═════ Records provided ═════
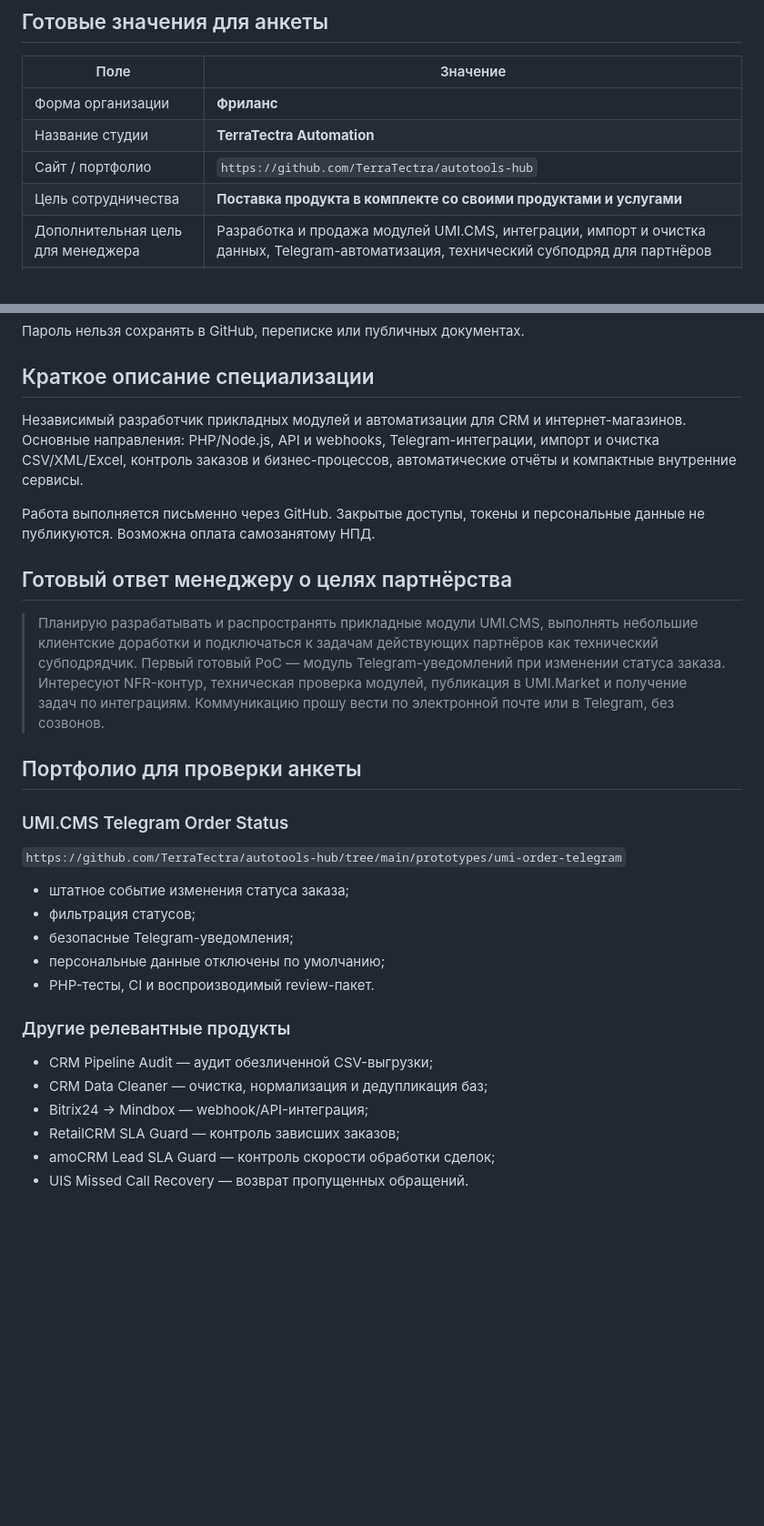
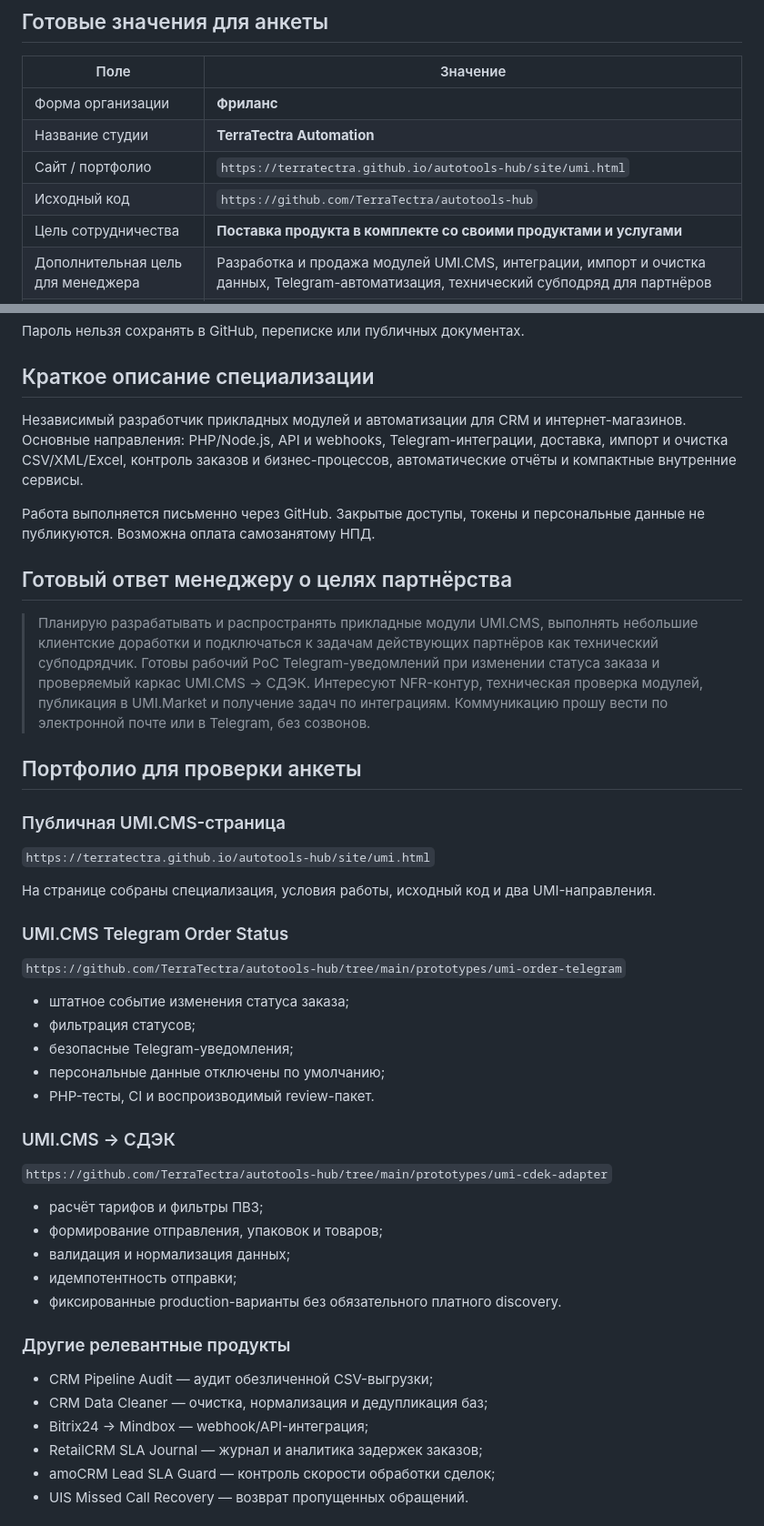
Before and after one commit to TerraTectra/autotools-hub, a Markdown page: docs/UMI_PARTNER_APPLICATION.md, 2 parts joined by grey strips. Shown at 91% size. Drawn GitHub-style; blank space fills up the shorter version.

Commit message:
docs: use public UMI portfolio in partner application

```diff
--- a/docs/UMI_PARTNER_APPLICATION.md
+++ b/docs/UMI_PARTNER_APPLICATION.md
@@ -8,7 +8,8 @@
 |---|---|
 | Форма организации | **Фриланс** |
 | Название студии | **TerraTectra Automation** |
-| Сайт / портфолио | `https://github.com/TerraTectra/autotools-hub` |
+| Сайт / портфолио | `https://terratectra.github.io/autotools-hub/site/umi.html` |
+| Исходный код | `https://github.com/TerraTectra/autotools-hub` |
 | Цель сотрудничества | **Поставка продукта в комплекте со своими продуктами и услугами** |
 | Дополнительная цель для менеджера | Разработка и продажа модулей UMI.CMS, интеграции, импорт и очистка данных, Telegram-автоматизация, технический субподряд для партнёров |
 | Email | `nikidom123@gmail.com` |
@@ -27,15 +28,21 @@
 
 ## Краткое описание специализации
 
-Независимый разработчик прикладных модулей и автоматизации для CRM и интернет-магазинов. Основные направления: PHP/Node.js, API и webhooks, Telegram-интеграции, импорт и очистка CSV/XML/Excel, контроль заказов и бизнес-процессов, автоматические отчёты и компактные внутренние сервисы.
+Независимый разработчик прикладных модулей и автоматизации для CRM и интернет-магазинов. Основные направления: PHP/Node.js, API и webhooks, Telegram-интеграции, доставка, импорт и очистка CSV/XML/Excel, контроль заказов и бизнес-процессов, автоматические отчёты и компактные внутренние сервисы.
 
 Работа выполняется письменно через GitHub. Закрытые доступы, токены и персональные данные не публикуются. Возможна оплата самозанятому НПД.
 
 ## Готовый ответ менеджеру о целях партнёрства
 
-> Планирую разрабатывать и распространять прикладные модули UMI.CMS, выполнять небольшие клиентские доработки и подключаться к задачам действующих партнёров как технический субподрядчик. Первый готовый PoC — модуль Telegram-уведомлений при изменении статуса заказа. Интересуют NFR-контур, техническая проверка модулей, публикация в UMI.Market и получение задач по интеграциям. Коммуникацию прошу вести по электронной почте или в Telegram, без созвонов.
+> Планирую разрабатывать и распространять прикладные модули UMI.CMS, выполнять небольшие клиентские доработки и подключаться к задачам действующих партнёров как технический субподрядчик. Готовы рабочий PoC Telegram-уведомлений при изменении статуса заказа и проверяемый каркас UMI.CMS → СДЭК. Интересуют NFR-контур, техническая проверка модулей, публикация в UMI.Market и получение задач по интеграциям. Коммуникацию прошу вести по электронной почте или в Telegram, без созвонов.
 
 ## Портфолио для проверки анкеты
+
+### Публичная UMI.CMS-страница
+
+`https://terratectra.github.io/autotools-hub/site/umi.html`
+
+На странице собраны специализация, условия работы, исходный код и два UMI-направления.
 
 ### UMI.CMS Telegram Order Status
 
@@ -47,12 +54,22 @@
 - персональные данные отключены по умолчанию;
 - PHP-тесты, CI и воспроизводимый review-пакет.
 
+### UMI.CMS → СДЭК
+
+`https://github.com/TerraTectra/autotools-hub/tree/main/prototypes/umi-cdek-adapter`
+
+- расчёт тарифов и фильтры ПВЗ;
+- формирование отправления, упаковок и товаров;
+- валидация и нормализация данных;
+- идемпотентность отправки;
+- фиксированные production-варианты без обязательного платного discovery.
+
 ### Другие релевантные продукты
 
 - CRM Pipeline Audit — аудит обезличенной CSV-выгрузки;
 - CRM Data Cleaner — очистка, нормализация и дедупликация баз;
 - Bitrix24 → Mindbox — webhook/API-интеграция;
-- RetailCRM SLA Guard — контроль зависших заказов;
+- RetailCRM SLA Journal — журнал и аналитика задержек заказов;
 - amoCRM Lead SLA Guard — контроль скорости обработки сделок;
 - UIS Missed Call Recovery — возврат пропущенных обращений.
 
```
═════
- _To do_: Would you give the number of lines in this listing that include "https"? Only the number, please.

- _Task result_: 5